*** Opening Exercise data ***
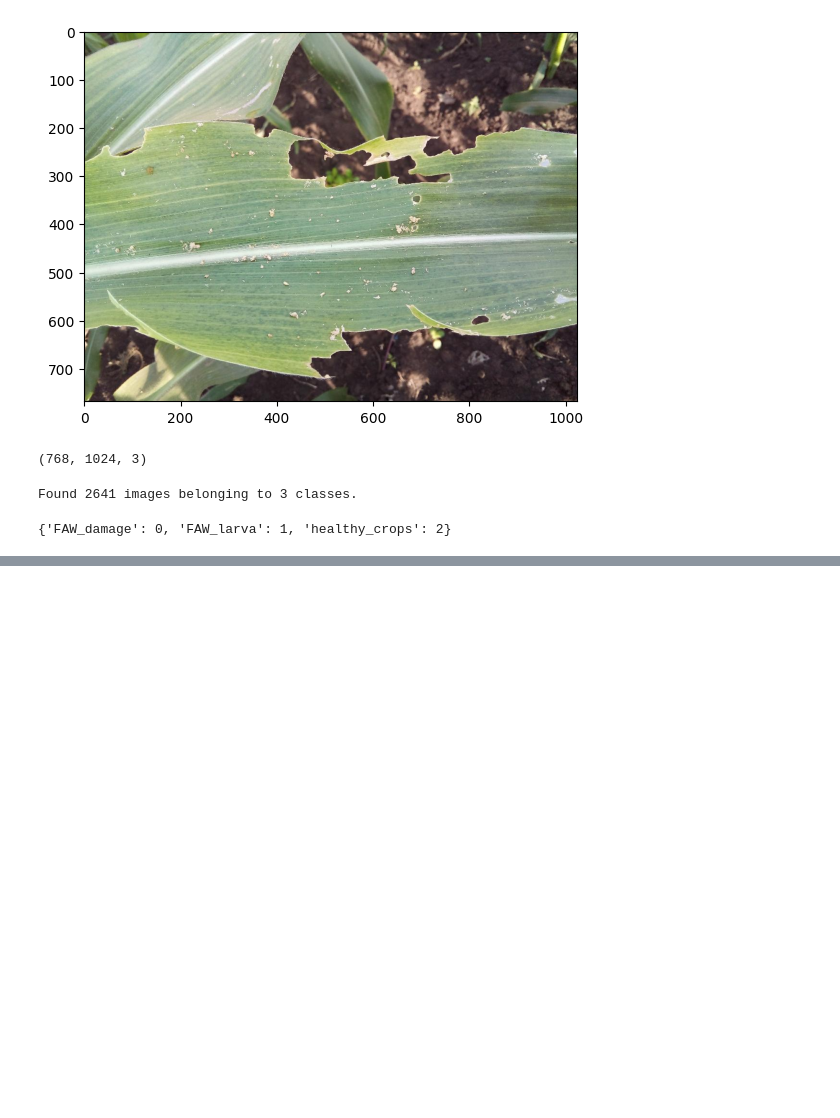
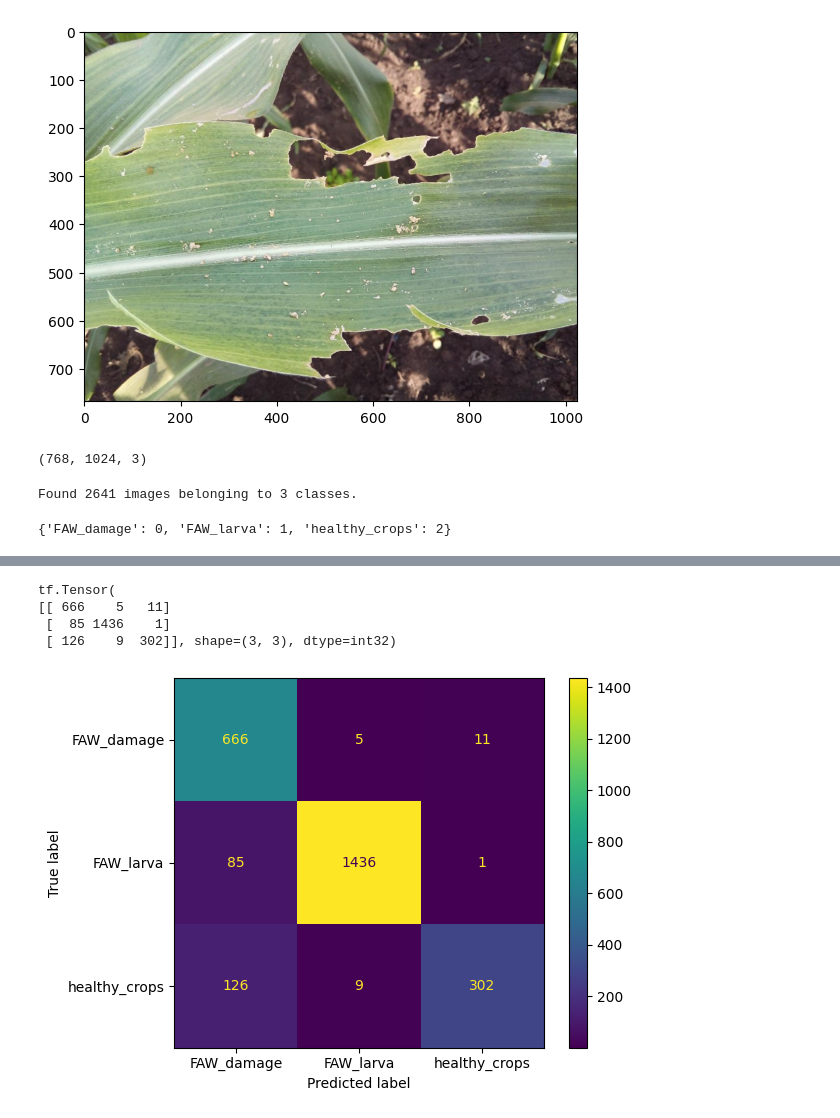
Before and after one commit to abdullahiabubakarumar21-cloud/Aumar-tech, a Jupyter notebook: project_practice.ipynb, the cells around one changed output, grey strips where cells are left out. Saved outputs shown, nothing was run; the diff lists cells and outputs as text; code cells hidden in the pictures; blank space fills up the shorter version.

```diff
--- a/project_practice.ipynb
+++ b/project_practice.ipynb
@@ -49,5 +50,5 @@ model.compile(optimizer=RMSprop(learning_rate=0.001),
 # %%
 model_fit = model.fit(train_dataset,
                       steps_per_epoch = 3,
-                      epochs= 20)
+                      epochs= 30)
 # %% [output]
@@ -70,0 +84,6 @@ Epoch 20/20
+# %%
+validation_dataset = validation.flow_from_directory(directory="/content/drive/MyDrive/GROUP R PROJECT/train",
+                                          target_size=(200,200),
+                                          batch_size=128,
+                                          class_mode='sparse',
+                                          shuffle=False) # Set shuffle to False for consistent label order
@@ -70,0 +92,7 @@ Epoch 20/20
+# %%
+# Get the true labels from the validation dataset
+labels = validation_dataset.classes
+
+# Get the predictions from the model
+predictions = model.predict(validation_dataset)
+predictions = np.argmax(predictions, axis=1)
@@ -70,0 +101,24 @@ Epoch 20/20
+# %%
+# confusion matrix
+confusion_matrix = tf.math.confusion_matrix(
+    labels,
+    predictions,
+    num_classes=None,
+    weights=None,
+    dtype=tf.dtypes.int32,
+    name=None
+)
+
+print(confusion_matrix)
+# %% [output]
+tf.Tensor(
+[[ 666    5   11]
+ [  85 1436    1]
+ [ 126    9  302]], shape=(3, 3), dtype=int32)
+# %%
+# confusion matrix visualization
+cm_display = ConfusionMatrixDisplay(confusion_matrix=confusion_matrix.numpy(), display_labels=train_dataset.class_indices.keys()) # Corrected variable name and added .numpy()
+cm_display.plot()
+plt.show() # Added to display the plot
+# %% [output]
+[figure, added]
```
Also changed, not shown: parts of 6 cells of this notebook.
*** Closing Exercise data ***
Restate the data above verbatim, skipping every image.

Before and after one commit to abdullahiabubakarumar21-cloud/Aumar-tech, a Jupyter notebook: project_practice.ipynb, the cells around one changed output, grey strips where cells are left out. Saved outputs shown, nothing was run; the diff lists cells and outputs as text; code cells hidden in the pictures; blank space fills up the shorter version.

```diff
--- a/project_practice.ipynb
+++ b/project_practice.ipynb
@@ -49,5 +50,5 @@ model.compile(optimizer=RMSprop(learning_rate=0.001),
 # %%
 model_fit = model.fit(train_dataset,
                       steps_per_epoch = 3,
-                      epochs= 20)
+                      epochs= 30)
 # %% [output]
@@ -70,0 +84,6 @@ Epoch 20/20
+# %%
+validation_dataset = validation.flow_from_directory(directory="/content/drive/MyDrive/GROUP R PROJECT/train",
+                                          target_size=(200,200),
+                                          batch_size=128,
+                                          class_mode='sparse',
+                                          shuffle=False) # Set shuffle to False for consistent label order
@@ -70,0 +92,7 @@ Epoch 20/20
+# %%
+# Get the true labels from the validation dataset
+labels = validation_dataset.classes
+
+# Get the predictions from the model
+predictions = model.predict(validation_dataset)
+predictions = np.argmax(predictions, axis=1)
@@ -70,0 +101,24 @@ Epoch 20/20
+# %%
+# confusion matrix
+confusion_matrix = tf.math.confusion_matrix(
+    labels,
+    predictions,
+    num_classes=None,
+    weights=None,
+    dtype=tf.dtypes.int32,
+    name=None
+)
+
+print(confusion_matrix)
+# %% [output]
+tf.Tensor(
+[[ 666    5   11]
+ [  85 1436    1]
+ [ 126    9  302]], shape=(3, 3), dtype=int32)
+# %%
+# confusion matrix visualization
+cm_display = ConfusionMatrixDisplay(confusion_matrix=confusion_matrix.numpy(), display_labels=train_dataset.class_indices.keys()) # Corrected variable name and added .numpy()
+cm_display.plot()
+plt.show() # Added to display the plot
+# %% [output]
+[figure, added]
```
Also changed, not shown: parts of 6 cells of this notebook.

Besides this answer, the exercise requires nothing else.